The Portuguese become week when the Dutch challenged them in India in the 17th century. Their colonial rivalry had commended in 1568-69 and it endED IN 1669 in Dutch favour. Shivappa Nayaka of Keladi, ecouraged by the Dutch, fully exploited their week and losing position. He attacked their forts in Kanara and tool tehm one by one. Kundapura fell to him in

August 1652, Ganguli in January 1653, Managlore in August 1653 (Shastry, 1981:59). The Portuguese reoccupied the Barcelo fort in October 1664 according to the promise of Mallappa the minister (Shejwalkar,1943:143). On September 21, 1712 Vasco Fernandes Cesar de Menezes became the 38th Viceroy of Goa. Shortly afterwards he fell out with the king of Kanara, whereupon he proceeded with a small squadron to Barcelo and having dismntled the fortress at the place, he burnt all the village along the river banks, and killed all who attempted to offer any opposition (Danvers, 1894b:376).


The Portuguese and Gangulli

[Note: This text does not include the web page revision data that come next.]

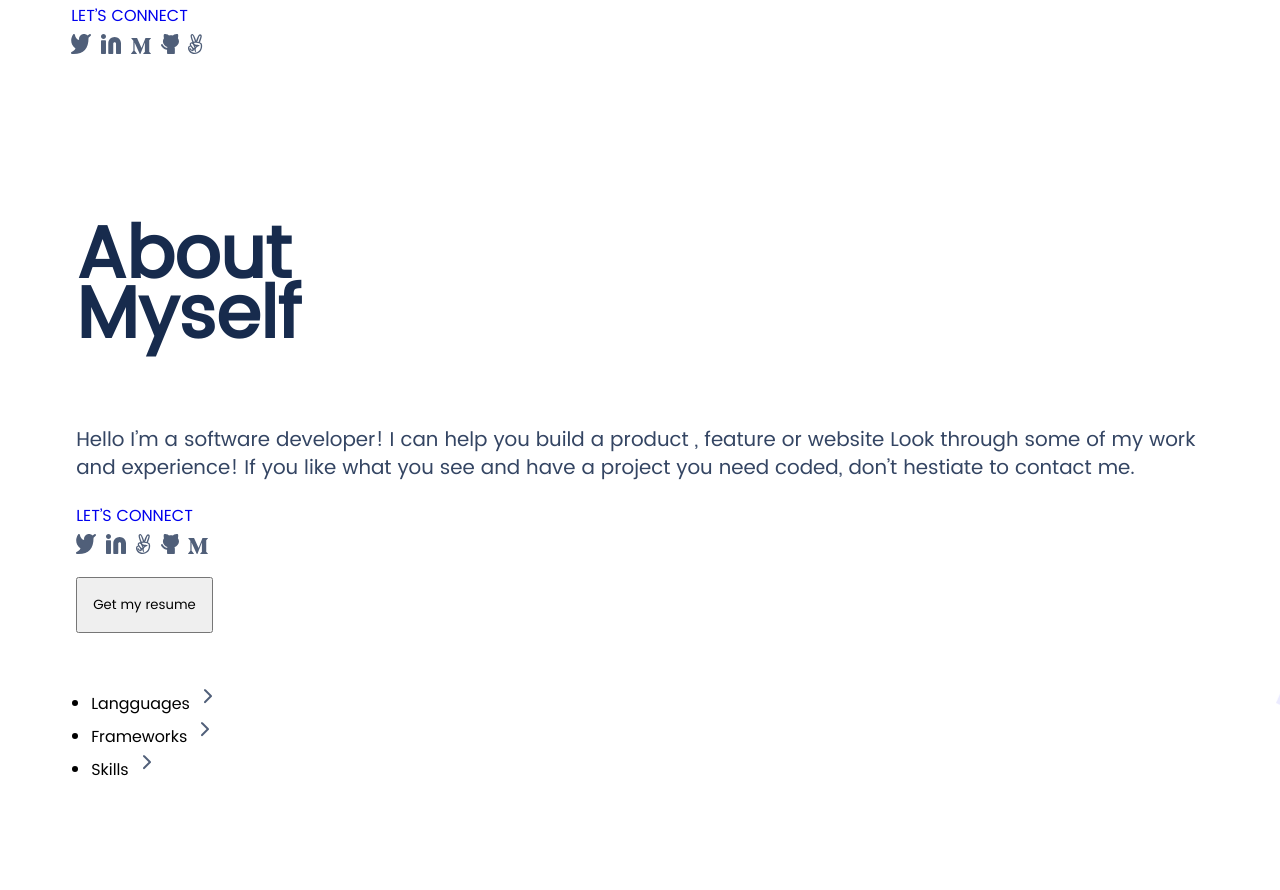
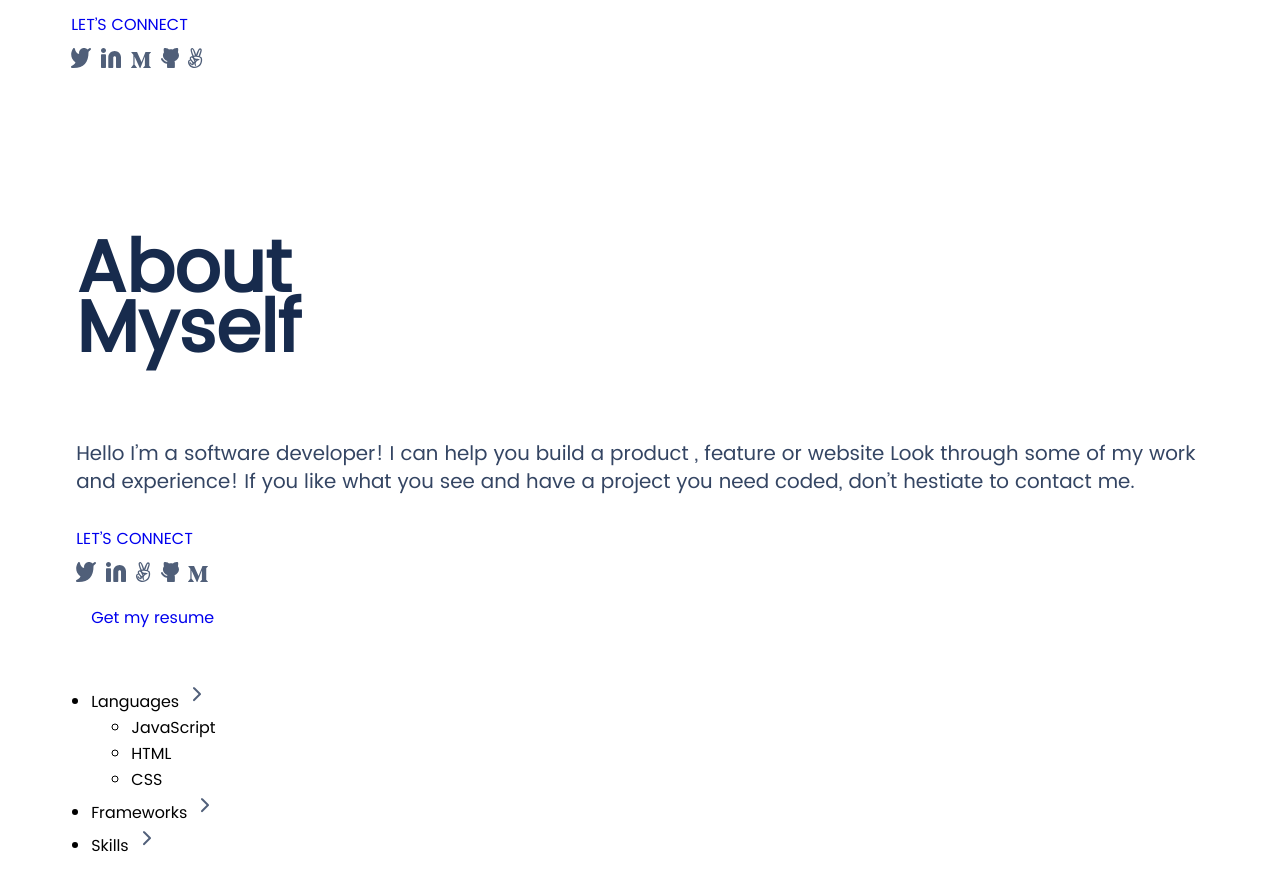
Before and after one commit to azy64/Portfolio, a website: page index.html in a window 1280 px wide. Shown: the part 520-1410 px from the top of the page. Before the commit the page ends 1342 px from the top, so only its background shows below. Drawn offline with Linux system fonts and the light colour scheme.

Commit message:
arange html semantic

```diff
--- a/css/style.css
+++ b/css/style.css
@@ -56,10 +56,21 @@ body {
   margin-left: 10px;
 }
 
+.m-0 {
+  margin: 0;
+}
+
 .p-5 {
   padding: 15px !important;
 }
 
+.underline-none {
+  text-decoration: none;
+}
+
+.p-0 {
+  padding: 0;
+}
 .flex-column {
   display: flex;
   flex-direction: column;
--- a/index.html
+++ b/index.html
@@ -49,9 +49,9 @@
                 </p>
 
             </div>
-            <div class="connection">
+            <h2 class="connection p-0 m-0">
                 <a href="#">LET’S CONNECT</a>
-            </div>
+            </h2>
             <div class="social-network">
                 <ul>
                     <li>
@@ -94,9 +94,9 @@
                 </p>
 
             </div>
-            <div class="connection">
+            <h2 class="connection p-0 m-0">
                 <a href="#">LET’S CONNECT</a>
-            </div>
+            </h2>
             <div class="social-network">
                 <ul>
                     <li>
@@ -127,15 +127,20 @@
                 </ul>
             </div>
             <div class="m-t-5 m-b-5">
-                <button class="btn p-5">
+                <a class="btn p-5 underline-none" href="#">
                     Get my resume
-                </button>
+                </a>
             </div>
             <div class="categories m-t-5">
                 <ul class="p-5">
-                    <li class="w-100">
-                       <span class="text">Langguages</span>
+                    <li class="w-100 item1">
+                       <span class="text">Languages</span>
                        <span class="icon" ><img src="./images/arrow_1.png" alt="arrow" /></span>
+                       <ul>
+                           <li>JavaScript</li>
+                           <li>HTML</li>
+                           <li>CSS</li>
+                       </ul>
                     </li>
                     <li class="w-100">
                         <span class="text">Frameworks</span>
```
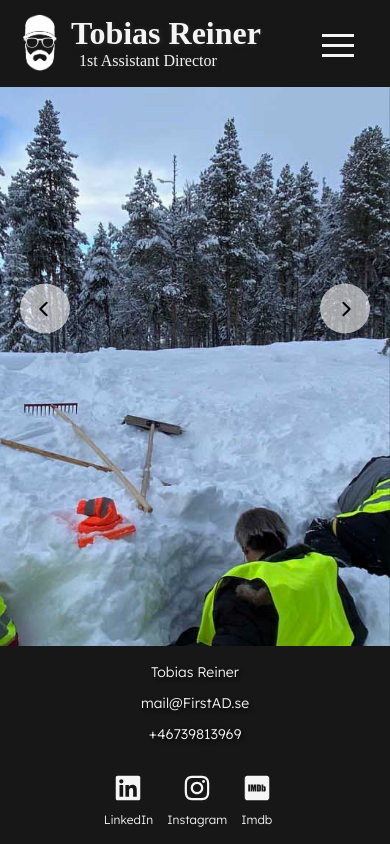
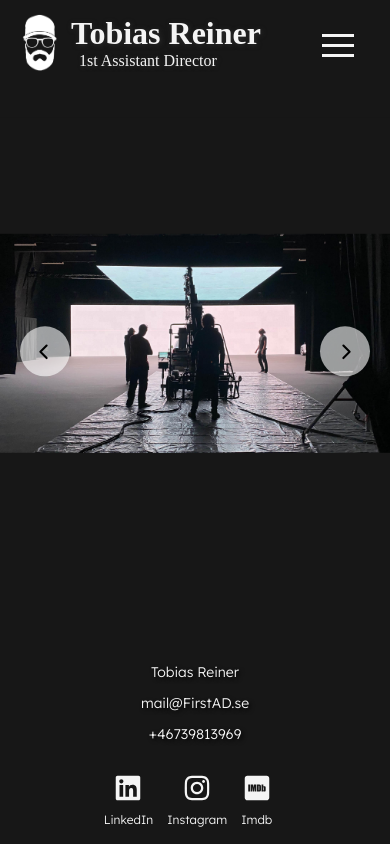
Before and after one commit to PaulEvans78/tobias, a React (Vite) app: page / in a window 390 px wide. Built offline with nearby package versions, Linux system fonts and the light colour scheme; the HTML template or start-up script is replaced by a standard one; a web font is replaced by a local one.

Commit message:
slideshow mobile

```diff
--- a/index.html
+++ b/index.html
@@ -6,8 +6,6 @@
 <link rel="preconnect" href="https://fonts.gstatic.com" crossorigin>
 <link href="https://fonts.googleapis.com/css2?family=Delicious+Handrawn&family=Poppins&family=Roboto:wght@500&display=swap" rel="stylesheet">
 
-<!-- <link rel="preconnect" href="https://fonts.googleapis.com"> -->
-<!-- <link rel="preconnect" href="https://fonts.gstatic.com" crossorigin> -->
 <link href="https://fonts.googleapis.com/css2?family=Delicious+Handrawn&family=Lexend:wght@300&family=Poppins&family=Roboto:wght@500&display=swap" rel="stylesheet">
 
 
@@ -15,7 +13,7 @@
 
     <meta charset="UTF-8" />
 
-    <link rel="icon" type="image/png" href="./src/assets/tobiasFavicon.png" />
+    <link rel="icon" type="image/x-icon" href="/src/assets/favicon.ico" />
 
 
     <meta name="viewport" content="width=device-width, initial-scale=1.0" />
--- a/public/skills.json
+++ b/public/skills.json
@@ -49,7 +49,7 @@
         {
             "id":"5",
             "mainPic": "experience/brandsImg.jpg",
-            "headline": "Automobile Brands",
+            "headline": "Automobile",
             "description": "AUDI, BMW, CITRÖEN, FIAT, FORD, GENESIS, HYUNDAI, JAGUAR, LAND ROVER, LEXUS, MERCEDES AMG, MINI, POLESTAR, PORSCHE, RENAULT, SAAB, TOYOTA, VOLKSWAGEN, VOLVO"
 
         }
--- a/src/components/BrandsCard/Card.jsx
+++ b/src/components/BrandsCard/Card.jsx
@@ -14,7 +14,7 @@ function Card (props) {
 
                 <StyledImgContainer>
 
-                    <StyledBrandsCardImg src={props.mainPic} alt="Landrover"/>
+                    <StyledBrandsCardImg src={props.mainPic} alt="Maclaren"/>
 
                         <StyledHeaderContainer>
                             <Styledh2>{props.headline}</Styledh2>
--- a/src/components/ImgSlider/Slideshow.jsx
+++ b/src/components/ImgSlider/Slideshow.jsx
@@ -1,4 +1,4 @@
-import React, {useState, useRef, useEffect} from 'react';
+import React, {useState, useEffect} from 'react';
 import styled from "styled-components";
 import {FiChevronLeft, FiChevronRight} from 'react-icons/fi';
 
@@ -10,13 +10,17 @@ const StyledSlideContainer = styled.div`
     min-height: 100vh;
     position: relative;
 
+    @media screen and (max-width: 767px) {
+      /* bottom: 5%; */
+      position: fixed;
+      background-color: rgba(23, 23, 23);
+      margin-top: 10em;
+      transform: translateY(-5%);
+    }
 `;
 
 const StyledArrowsContainer = styled.div`
     width: 100vw;
-    /* max-height: 50vh; */
-
-    /* overflow-y: hidden; */
     position: fixed;
     top: 45%;
     transform: translateY(-45%);
@@ -24,10 +28,12 @@ const StyledArrowsContainer = styled.div`
     flex-direction: row;
     align-content: space-between;
     justify-content: space-between;
+    z-index: 99;
 
     @media screen and (max-width: 767px) {
-      top: 35%;
-      transform: translateY(-35%);
+      /* bottom: 5%; */
+      top: 25%;
+      transform: translateY(-25%);
     }
 `;
 
@@ -57,17 +63,27 @@ const StyledRightArrow = styled.a`
     margin-left: 3px;
 `;
 
+const StyledDesktopContainer = styled.div`
+
+
+    @media screen and (max-width: 767px) {
+      display: none;
+    }
+`;
+
 const StyledMobContainer = styled.div`
     display: none;
 
     @media screen and (max-width: 767px) {
       max-width: 100vw;
-      max-height: 100vh;
-      min-height: 100vh;
-      position: fixed;
-        display: flex;
-        justify-content: center;
-        overflow-x: hidden;
+      min-width: 100vw;
+      /* height: 100vh; */
+      height: 450px;
+      /* position: fixed; */
+      display: flex;
+      /* align-content: center; */
+      /* justify-content: center; */
+      overflow-x: hidden;
     }
 `;
 
@@ -80,13 +96,20 @@ const divStyle = {
     backgroundRepeat: 'no-repeat',
     backgroundAttachment: 'fixed',
     height: '100vh',
-
-
     // transition: 'ease 3000ms',
     // WebkitTransition: 'ease 3000ms',
   }
 
-
+  // const divMobStyle = {
+  //   display: 'flex',
+  //   alignItems: 'center',
+  //   justifyContent: 'center',
+  //   backgroundSize: 'cover',
+  //   backgroundPosition: 'center center',
+  //   backgroundRepeat: 'no-repeat',
+  //   backgroundAttachment: 'fixed',
+  //   width: '10px',
+  // }
 
   const slideImages = [
     {
@@ -143,99 +166,37 @@ const divStyle = {
   ];
 
   const Slideshow = () => {
-
-    const timerRef = useRef(null);
     const [currentIndex, setCurrentIndex] = useState(0);
 
-    const shuffleImages = () => {
-      const newIndex = Math.floor(Math.random() * slideImages.length);
-      setCurrentIndex(newIndex);
-    };
-
-    //Random
-
     useEffect(() => {
-      shuffleImages(); // Initial shuffle
-      timerRef.current = setInterval(() => {
-        shuffleImages(); // Shuffle images every 4 seconds
+      const timer = setInterval(() => {
+        setCurrentIndex((prevIndex) =>
+          prevIndex === slideImages.length - 1 ? 0 : prevIndex + 1
+        );
       }, 4000);
 
-      return () => clearInterval(timerRef.current);
+      return () => clearInterval(timer);
     }, []);
 
-    const goToPrevious = () => {
-      const newIndex = (currentIndex - 1 + slideImages.length) % slideImages.length;
-      setCurrentIndex(newIndex);
+    const isMobile = window.innerWidth <= 767;
+
+    const dynamicStyle = {
+      ...divStyle,
+      backgroundImage: `url(${slideImages[currentIndex].src})`,
+      ...(isMobile && {
+        height: 'auto',
+        width: '100%',
+        // top: '200%',
+        // transform: 'translateY(-20%)',
+        backgroundPosition: 'center',
+        backgroundSize: 'contain', }
+        ),
     };
-
-    const goToNext = () => {
-      const newIndex = (currentIndex + 1) % slideImages.length;
-      setCurrentIndex(newIndex);
-    };
-
-    // Previous Slide
-
-    // const goToPrevious = () => {
-    //   const isFirstSlide = currentIndex === 0;
-    //   const newIndex = isFirstSlide ? slideImages.length - 1 : currentIndex - 1;
-    //   setCurrentIndex(newIndex);
-    // };
-
-
-    // Next Slide
-
-    // const goToNext = () => {
-    //   const isLastSlide = currentIndex === slideImages.length - 1;
-    //   const newIndex = isLastSlide ? 0 : currentIndex + 1;
-    //   setCurrentIndex(newIndex);
-    // };
-
-    // useEffect(() => {
-    //   if (timerRef.current) {
-    //     clearTimeout(timerRef.current);
-    //   }
-    //   timerRef.current = setTimeout(() => {
-    //     goToNext();
-    //   }, 4000);
-
-    //   return () => clearTimeout(timerRef.current);
-    // }, [goToNext]);
-
-
-
-    // const isMobile = window.innerWidth <= 767;
-
-    // const dynamicStyle = {
-    //   ...divStyle,
-    //   backgroundImage: `url(${slideImages[currentIndex].src})`,
-    //   ...(isMobile &&
-    //     {
-    //       height: '300px',
-    //       width: '100vw',
-
-    //     }),
-    // };
 
 
 
 
-  //   const mobileDivStyle = {
-  //     ...divStyle,
-  //     height: '90vh',
-  // };
 
-  // const isMobile = window.innerWidth <= 767;
-
-  // const dynamicStyle = {
-  //     ...(isMobile ? mobileDivStyle : divStyle),
-  //     backgroundImage: `url(${slideImages[currentIndex].src})`,
-  // };
-
-
-  const dynamicStyle = {
-    ...divStyle,
-    backgroundImage: `url(${slideImages[currentIndex].src})`,
-  };
 
       return (
         <StyledSlideContainer>
@@ -245,7 +206,7 @@ const divStyle = {
                 <StyledArrowBackground>
 
                         <StyledLeftArrow>
-                                <FiChevronLeft  onClick={goToPrevious}/>
+                                <FiChevronLeft  onClick={() => setCurrentIndex((prevIndex) => (prevIndex === 0 ? slideImages.length - 1 : prevIndex - 1))} />
                         </StyledLeftArrow>
 
                 </StyledArrowBackground>
@@ -253,14 +214,16 @@ const divStyle = {
                 <StyledArrowBackground>
 
                         <StyledRightArrow>
-                              <FiChevronRight onClick={goToNext}/>
+                              <FiChevronRight onClick={() => setCurrentIndex((prevIndex) => (prevIndex === slideImages.length - 1 ? 0 : prevIndex + 1))} />
                         </StyledRightArrow>
 
                 </StyledArrowBackground>
 
             </StyledArrowsContainer>
 
+            <StyledDesktopContainer>
             <div style={dynamicStyle}></div>
+            </StyledDesktopContainer>
 
             <StyledMobContainer>
             <div style={dynamicStyle}></div>
--- a/src/index.css
+++ b/src/index.css
@@ -4,7 +4,9 @@ body {
   margin:0;
   padding:0;
   overflow-x: hidden;
+  background-color: rgba(23, 23, 23);
  }
+
 
 
 a { color: inherit; text-decoration: none; }
```
Also changed, not shown: 1 other file (tests, documents, lock files or other folders).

Around the end of sixteenth and early of seventieth century, due to a storm, the entrance to the Barcelor harbour was shifted and the original channel partially silted up, making it impossible, except with extremely high tides, for ships to reach the old landing places. Moreover a new channel appeared the other side at Ganguli (in Portuguese documents it is called Cambolim becasuse of Kambli Native chiefs).Henceforth many Malabarian ships made use of it and the new docking facilities to avoid Portuguese control, as the artillery of the old fort which so long had served to deter them, could no longer reach them. It was for this reason, to regain control of the shipping, that the Viceroy, Dom Miguel de Noronha (1629-1635) decided to execute the plan which had already been approved and recommended by the King and build new fort at Gangulli (Meersman, 1971:252-253). Beside, Venkatappa Nayaka, the powerful king of Keladi, to whom Ganguli belonged, died on November 10, 1629. His successor Virabhadra Nayaka, was attacked by the Adil Shah of Bijapur and other neighbouring kings. What is more , feudatory of Keladi raised the banner of revolt everywhere and a relative of Virabhadra claimed the throne of Keladi, thus launching upon a civil war (Shastry, 1982:55). The Portughuese fully exploited the situation to conquer Ganguli. The local Chettis (Shetty, merchant caste) approved the plan under condition that the Portuguese would defend them against Virabhadra Nayaka. Early 1630 Portuguese took possession of Ganguli and began to erect fort. When Virabhadra heard this he moved Gangulli but when he realized how little he gained, he relented and allowed the Portuguese to complete the construction of the fort and factory (Meersman 1971:253). The fort was completed in 1633 (Shastry, 1981:56). It was built along the coast, outside present Ganguli village. At present this fort is known as Tippu gudde (Tippu's hillrock). By conquering Gangulli the Portuguese expected to benefit by 20,000 bags of exportable rice from Canara (Shastry, 1891:207).

Shivaji and Barcelor:

On the land Shivaji was a robber; one the sea and sea cost he was a pirate (Douglas, 1893a:113). He raided Barcelor on 13th or 15th of 1655 (Shejwalkar, 1943:142). He came with his 85 frigates and 3 gret ships (masted vessels). Shivaji reached Barcelor early in the morining and began his attack before the population knew what had happened. The raid was well planned and calculated. There is no mention of any hindrance from anybody. It is not known the value of the booty which Shivaji took. According to Sabha'sad Bakhar the booty was beyond count, the whole booty was of value of two crore Hons (eight crore rupees). The amount of two crore Hons is a fross exaggeration. The Dutch estimate of three hundred thousand guilders seems to correpond very nearly to the value of the booty (Pagadi, 1974:135). When Shivaji raided Barcelor Bhadrappanayaka of Keladi must be the ruler. One thing is certain that Shivaji never led any expeditions unless he was sure of collecting good booty I a short time without loss. He sent the main part of his fleet back to his dominions and broke his journey at Gokarna with only 12 frigates and 4000 foot soldiers. At Gokarna he performed the worship.